→ Available records
+-------+

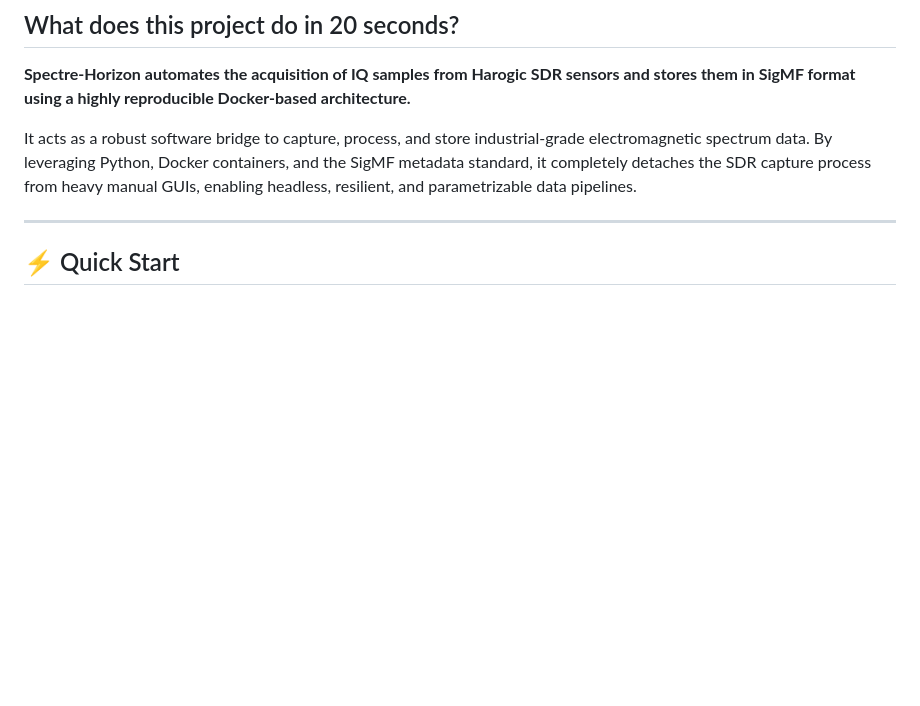
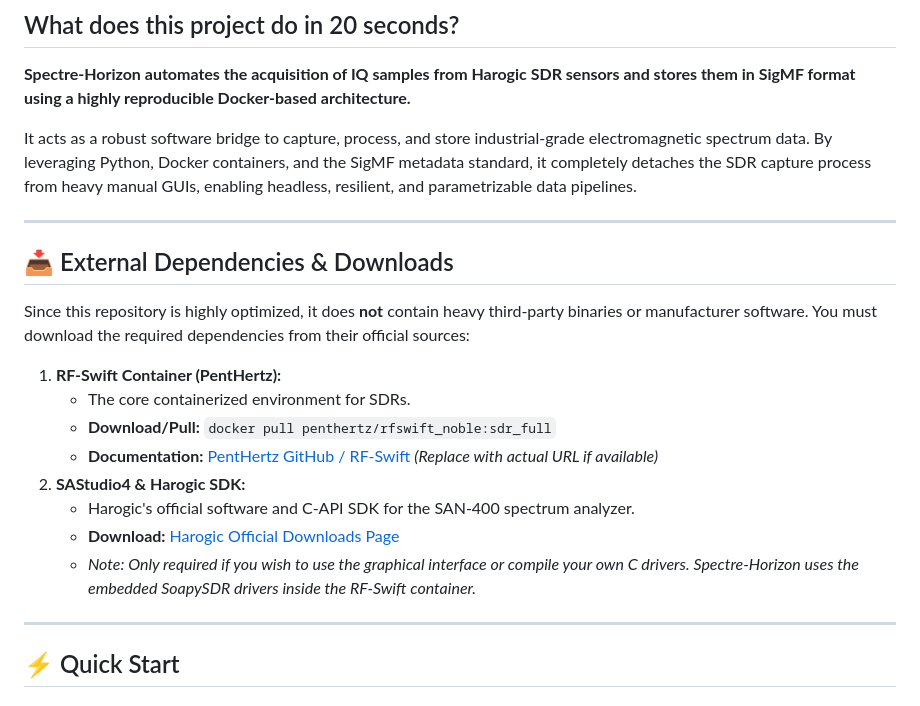
Before and after one commit to dielectronico314/Spectre-Horizon, a Markdown page: README.md, the part around the change. GitHub-like rendering; blank space fills up the shorter version.

```diff
--- a/README.md
+++ b/README.md
@@ -24,6 +24,21 @@
 **Spectre-Horizon automates the acquisition of IQ samples from Harogic SDR sensors and stores them in SigMF format using a highly reproducible Docker-based architecture.**
 
 It acts as a robust software bridge to capture, process, and store industrial-grade electromagnetic spectrum data. By leveraging Python, Docker containers, and the SigMF metadata standard, it completely detaches the SDR capture process from heavy manual GUIs, enabling headless, resilient, and parametrizable data pipelines.
+
+---
+
+## 📥 External Dependencies & Downloads
+
+Since this repository is highly optimized, it does **not** contain heavy third-party binaries or manufacturer software. You must download the required dependencies from their official sources:
+
+1. **RF-Swift Container (PentHertz):**
+   - The core containerized environment for SDRs.
+   - **Download/Pull:** `docker pull penthertz/rfswift_noble:sdr_full`
+   - **Documentation:** [PentHertz GitHub / RF-Swift](#) *(Replace with actual URL if available)*
+2. **SAStudio4 & Harogic SDK:**
+   - Harogic's official software and C-API SDK for the SAN-400 spectrum analyzer.
+   - **Download:** [Harogic Official Downloads Page](http://www.harogic.eu/download/)
+   - *Note: Only required if you wish to use the graphical interface or compile your own C drivers. Spectre-Horizon uses the embedded SoapySDR drivers inside the RF-Swift container.*
 
 ---
 
```
Also changed, not shown: README.es.md (+15 -0 lines).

+-------+

If an entry contains an image, print the rest of that entry exactly and leave the image out.

→ Exercise answer
Before and after one commit to dielectronico314/Spectre-Horizon, a Markdown page: README.md, the part around the change. GitHub-like rendering; blank space fills up the shorter version.

```diff
--- a/README.md
+++ b/README.md
@@ -24,6 +24,21 @@
 **Spectre-Horizon automates the acquisition of IQ samples from Harogic SDR sensors and stores them in SigMF format using a highly reproducible Docker-based architecture.**
 
 It acts as a robust software bridge to capture, process, and store industrial-grade electromagnetic spectrum data. By leveraging Python, Docker containers, and the SigMF metadata standard, it completely detaches the SDR capture process from heavy manual GUIs, enabling headless, resilient, and parametrizable data pipelines.
+
+---
+
+## 📥 External Dependencies & Downloads
+
+Since this repository is highly optimized, it does **not** contain heavy third-party binaries or manufacturer software. You must download the required dependencies from their official sources:
+
+1. **RF-Swift Container (PentHertz):**
+   - The core containerized environment for SDRs.
+   - **Download/Pull:** `docker pull penthertz/rfswift_noble:sdr_full`
+   - **Documentation:** [PentHertz GitHub / RF-Swift](#) *(Replace with actual URL if available)*
+2. **SAStudio4 & Harogic SDK:**
+   - Harogic's official software and C-API SDK for the SAN-400 spectrum analyzer.
+   - **Download:** [Harogic Official Downloads Page](http://www.harogic.eu/download/)
+   - *Note: Only required if you wish to use the graphical interface or compile your own C drivers. Spectre-Horizon uses the embedded SoapySDR drivers inside the RF-Swift container.*
 
 ---
 
```
Also changed, not shown: README.es.md (+15 -0 lines).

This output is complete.